How to complete this task => When you reach the line containing "Left out of", stop after it; until then, copy each line of the listing exactly, starting with the first.

========

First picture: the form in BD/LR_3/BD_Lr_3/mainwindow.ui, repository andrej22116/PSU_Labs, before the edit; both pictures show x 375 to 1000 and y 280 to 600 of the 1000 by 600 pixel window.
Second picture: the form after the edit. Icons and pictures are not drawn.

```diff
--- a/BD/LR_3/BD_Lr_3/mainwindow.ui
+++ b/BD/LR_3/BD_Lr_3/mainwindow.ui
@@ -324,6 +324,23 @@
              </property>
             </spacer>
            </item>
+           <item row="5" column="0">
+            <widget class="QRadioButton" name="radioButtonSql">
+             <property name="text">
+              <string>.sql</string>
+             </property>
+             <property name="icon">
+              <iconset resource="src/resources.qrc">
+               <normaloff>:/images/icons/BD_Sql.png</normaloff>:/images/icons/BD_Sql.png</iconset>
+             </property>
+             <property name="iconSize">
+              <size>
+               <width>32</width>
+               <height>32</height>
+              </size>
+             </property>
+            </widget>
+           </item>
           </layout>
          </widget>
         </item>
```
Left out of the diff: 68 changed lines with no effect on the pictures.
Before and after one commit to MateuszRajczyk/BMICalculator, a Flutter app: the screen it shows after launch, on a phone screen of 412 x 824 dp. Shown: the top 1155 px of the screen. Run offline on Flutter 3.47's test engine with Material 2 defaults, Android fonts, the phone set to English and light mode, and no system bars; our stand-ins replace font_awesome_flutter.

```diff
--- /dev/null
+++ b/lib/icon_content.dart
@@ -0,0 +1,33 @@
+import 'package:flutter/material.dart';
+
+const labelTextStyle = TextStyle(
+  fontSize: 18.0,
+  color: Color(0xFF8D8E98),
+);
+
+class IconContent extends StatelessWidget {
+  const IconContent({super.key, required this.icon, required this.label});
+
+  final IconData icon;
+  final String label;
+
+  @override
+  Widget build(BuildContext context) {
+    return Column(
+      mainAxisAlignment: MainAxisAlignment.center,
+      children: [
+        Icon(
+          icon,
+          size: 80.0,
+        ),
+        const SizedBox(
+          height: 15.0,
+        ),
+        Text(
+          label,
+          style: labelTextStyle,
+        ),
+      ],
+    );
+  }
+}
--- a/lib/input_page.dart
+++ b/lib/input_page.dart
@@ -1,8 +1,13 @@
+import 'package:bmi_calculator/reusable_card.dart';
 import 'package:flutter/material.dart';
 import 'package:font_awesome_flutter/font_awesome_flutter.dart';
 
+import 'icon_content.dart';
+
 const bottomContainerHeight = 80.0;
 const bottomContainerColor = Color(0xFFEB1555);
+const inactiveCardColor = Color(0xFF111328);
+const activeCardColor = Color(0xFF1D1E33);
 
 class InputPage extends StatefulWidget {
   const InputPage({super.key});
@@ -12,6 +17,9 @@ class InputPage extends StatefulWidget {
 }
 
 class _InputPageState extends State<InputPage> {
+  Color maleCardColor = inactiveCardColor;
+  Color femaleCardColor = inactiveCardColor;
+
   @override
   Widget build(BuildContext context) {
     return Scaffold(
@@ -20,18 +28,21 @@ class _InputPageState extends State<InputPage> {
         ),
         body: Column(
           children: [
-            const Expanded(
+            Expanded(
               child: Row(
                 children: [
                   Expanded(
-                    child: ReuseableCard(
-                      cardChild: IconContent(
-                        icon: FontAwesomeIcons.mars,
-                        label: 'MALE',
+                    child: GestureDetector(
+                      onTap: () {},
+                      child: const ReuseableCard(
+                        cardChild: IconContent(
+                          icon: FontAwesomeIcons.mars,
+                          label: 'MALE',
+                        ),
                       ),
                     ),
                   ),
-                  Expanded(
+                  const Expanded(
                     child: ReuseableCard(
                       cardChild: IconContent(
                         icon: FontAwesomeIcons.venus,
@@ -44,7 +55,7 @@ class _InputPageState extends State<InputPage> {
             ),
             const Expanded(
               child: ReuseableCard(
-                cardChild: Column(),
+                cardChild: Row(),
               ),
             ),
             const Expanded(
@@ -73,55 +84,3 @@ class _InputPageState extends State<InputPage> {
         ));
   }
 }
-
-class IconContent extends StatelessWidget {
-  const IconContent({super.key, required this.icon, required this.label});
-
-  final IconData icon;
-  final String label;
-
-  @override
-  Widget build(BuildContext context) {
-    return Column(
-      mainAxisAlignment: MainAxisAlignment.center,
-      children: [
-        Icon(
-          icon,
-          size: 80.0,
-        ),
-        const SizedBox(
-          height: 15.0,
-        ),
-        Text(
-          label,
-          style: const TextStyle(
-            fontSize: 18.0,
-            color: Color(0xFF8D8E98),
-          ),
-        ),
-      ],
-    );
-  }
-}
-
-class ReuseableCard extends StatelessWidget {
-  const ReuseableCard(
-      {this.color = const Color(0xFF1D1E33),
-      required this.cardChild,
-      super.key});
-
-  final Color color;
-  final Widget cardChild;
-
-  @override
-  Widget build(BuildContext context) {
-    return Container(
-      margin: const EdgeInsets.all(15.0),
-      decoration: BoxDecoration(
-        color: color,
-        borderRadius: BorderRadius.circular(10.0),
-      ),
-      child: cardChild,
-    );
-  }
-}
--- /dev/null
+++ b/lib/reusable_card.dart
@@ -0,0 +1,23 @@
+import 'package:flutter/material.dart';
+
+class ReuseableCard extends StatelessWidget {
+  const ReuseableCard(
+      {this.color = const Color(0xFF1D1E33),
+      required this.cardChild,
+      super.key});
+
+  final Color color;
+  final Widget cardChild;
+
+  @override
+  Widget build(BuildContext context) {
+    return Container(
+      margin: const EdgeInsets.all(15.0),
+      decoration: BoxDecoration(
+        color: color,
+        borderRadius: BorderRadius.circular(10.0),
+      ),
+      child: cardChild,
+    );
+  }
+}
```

========

Output of the exercise =>
First picture: the form in BD/LR_3/BD_Lr_3/mainwindow.ui, repository andrej22116/PSU_Labs, before the edit; both pictures show x 375 to 1000 and y 280 to 600 of the 1000 by 600 pixel window.
Second picture: the form after the edit. Icons and pictures are not drawn.

```diff
--- a/BD/LR_3/BD_Lr_3/mainwindow.ui
+++ b/BD/LR_3/BD_Lr_3/mainwindow.ui
@@ -324,6 +324,23 @@
              </property>
             </spacer>
            </item>
+           <item row="5" column="0">
+            <widget class="QRadioButton" name="radioButtonSql">
+             <property name="text">
+              <string>.sql</string>
+             </property>
+             <property name="icon">
+              <iconset resource="src/resources.qrc">
+               <normaloff>:/images/icons/BD_Sql.png</normaloff>:/images/icons/BD_Sql.png</iconset>
+             </property>
+             <property name="iconSize">
+              <size>
+               <width>32</width>
+               <height>32</height>
+              </size>
+             </property>
+            </widget>
+           </item>
           </layout>
          </widget>
         </item>
```
Left out of the diff: 68 changed lines with no effect on the pictures.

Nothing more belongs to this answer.